On Sunday morning, I emerged from the grocery store and began walking towards my bright, shiny, still new Corvette. A mom in her SUV had parked next to me and her two young boys, barely of walking age, were standing, staring, and pointing at my car. One of them walked towards it with his index finger stretched out as though he was going to touch the hood. Mom yelled at him to stop and he did, all as I was still a good 30 feet away.
As I approached, I smiled at her and she said “is that your beautiful car?” and I responded in the affirmative. She said “don’t worry he didn’t touch it,” to which I laughed and told her that it happens all of the time to kids of all ages. People are entranced with that damn car. She laughed and went inside as her two boys stared at me with wonderment as I climbed in and started the roaring engine. One of them jumped with joy when I revved it as I pulled out of the parking lot. It’s amazing how, even at ages younger than 5, we often revert to stereotypes. I often wonder why it is that boys too young to understand what the object of their affection even does are so taken with sports cars, bulldozers, and power tools. Perhaps there is a power and meaning far beyond our understanding that is laying the groundwork for this dopey world? Perhaps?

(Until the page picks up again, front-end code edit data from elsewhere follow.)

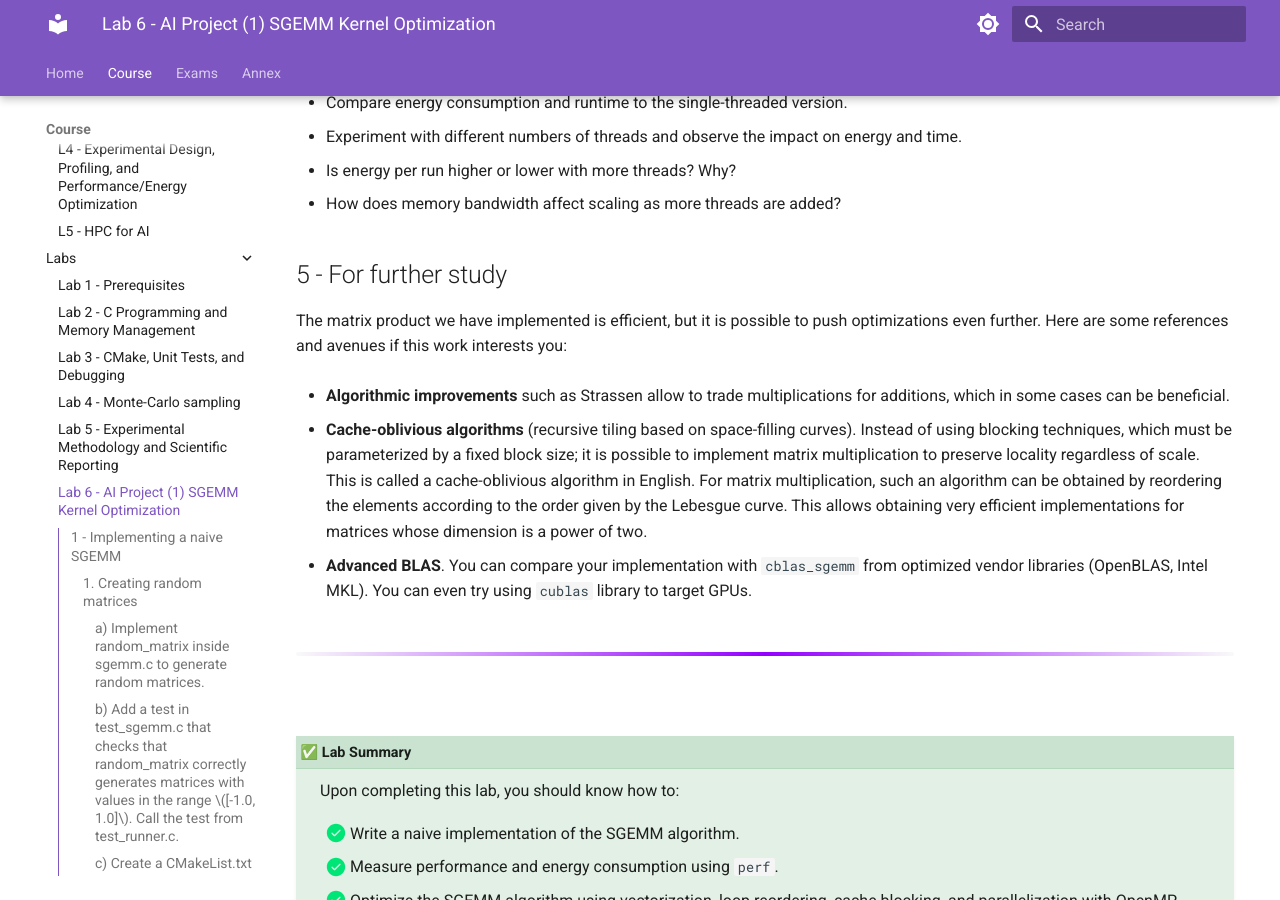
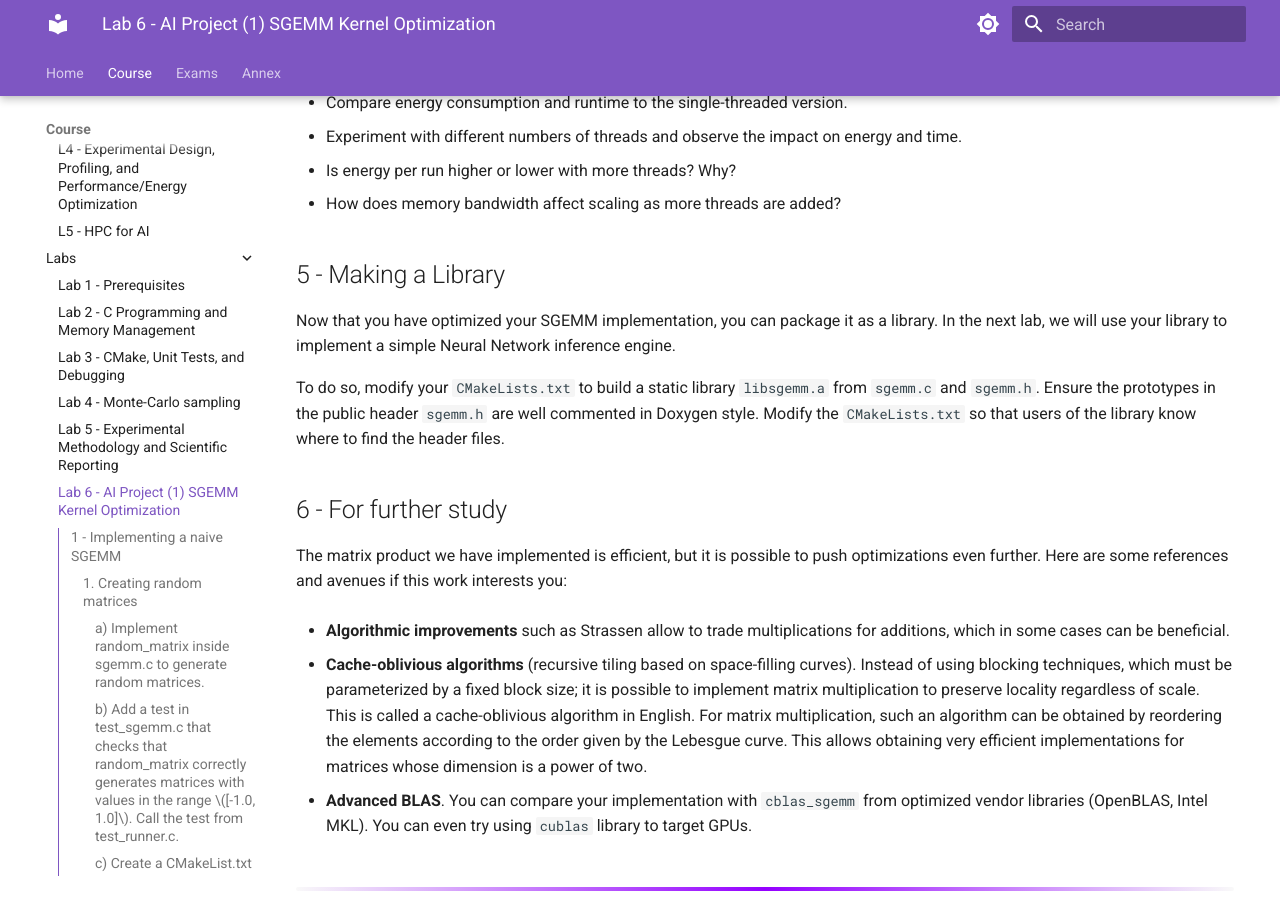
Before and after one commit to M1-CHPS/glhpc, an MkDocs documentation site: the page built from docs/lab6.md, in a window 1280 px wide and 900 px high, scrolled down 5493 px. Built offline with MkDocs 1.6.1 and Material for MkDocs 9.7.7, drawn with Linux system fonts in a browser that asks for light colours.

Commit message:
Add section on making sgemm a standalone library.

```diff
--- a/docs/lab6.md
+++ b/docs/lab6.md
@@ -211,7 +211,15 @@ Add your scripts to `performance/` and produce a scalability plot.
 - Is energy per run higher or lower with more threads? Why?
 - How does memory bandwidth affect scaling as more threads are added?
 
-## 5 - For further study
+## 5 - Making a Library
+
+Now that you have optimized your SGEMM implementation, you can package it as a library.
+In the next lab, we will use your library to implement a simple Neural Network inference engine.
+
+To do so, modify your `CMakeLists.txt` to build a static library `libsgemm.a` from `sgemm.c` and `sgemm.h`. Ensure the prototypes in the public header `sgemm.h` are well commented in Doxygen style. Modify the `CMakeLists.txt` so that users of the library
+know where to find the header files.
+
+## 6 - For further study
 
 The matrix product we have implemented is efficient, but it is possible to push optimizations even further. Here are some references and avenues if this work interests you:
 
```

Either way, that’s what I call a cute story. Talk about true innocence, there it was personified. And by the way, had the kid touched my car it still would have been cute. You have to be an asshole of monumental proportions to take away a child’s wonderment, and I pledged long ago to never be that person. I also decided early on in life to not take things so seriously. Whoopty-do…a child’s finger print is on my 6 figure sports car…what ever will I do? I’ll wash it, that’s what.
And then there’s this…
As reported by multiple news outlets:
A 3-year-old boy in Florida headed out on the highway, looking for adventure, in a motorized toy car, narrowly avoiding traffic, ABC News reports. A grownup motorist called 911 after seeing the toddler—clad in a T-shirt and diaper—attempting to merge onto US Highway 19. A number of drivers stopped to help the boy, reports WFLA. “I was shocked,” one witness says. “Could have ended a lot differently if not for the people who stopped.”
Police arrived to find that drivers had used their cars to make a protective “blockade” around the boy, who was sitting in his own, much smaller car in the highway’s median…the boy’s father arrived about 10 minutes later. He says he was using the bathroom when his son managed to unlock the front door and escape. The boy drove two blocks from their home to the highway, cutting through backyards to avoid detection. The boy’s father had been riding his bike around the neighborhood looking for his son. Florida’s Department of Children and Families is investigating. http://www.newser.com/story/218725/toddler-drives-toy-car-onto-florida-highway.html
Oh my God, that is so cute, isn’t it? That’s the response of social media and the majority slant of most of the reporting. I mean, after all, the kid didn’t get hurt, so we should make it a cute story, shouldn’t we? NO, WE SHOULDN’T!
In a country that demands parents be put in jail who allow their kids to walk alone to and from parks 1 mile away from their home, it is appallingly inconceivable to me that we applaud and “cutify” stories like this. This child was in actual, imminent danger…children who walk alone in their neighborhoods are not; and yet the parents of the latter are publicly shamed while the parent of the former is being given a pass and age old clichés like “boys will be boys,” and “kids…what are you gonna do?”
This represents a shift in American culture that is bad for all of us. The script has been that when kids actually die, we revert to the age old “the parents have suffered enough,” cliché and demand that they not be held accountable. Conversely, when kids escape danger while simply being kids, we usually impugn the parents to no end and demand CPS investigations and such. Lately, more and more stories have emerged showing that our level of compassion is growing, and that’s a bad thing. Parents such as this dad don’t need compassion, they need a wake-up call. I don’t believe that such a message should be delivered by the government, but I am certain that it must be screamed loudly by society…and yet we are the three dumb monkeys; deaf, blind and mute. Our culture of zero judgments is catching up to us exactly as many of us predicted it would…and eventually, it will be the end of us.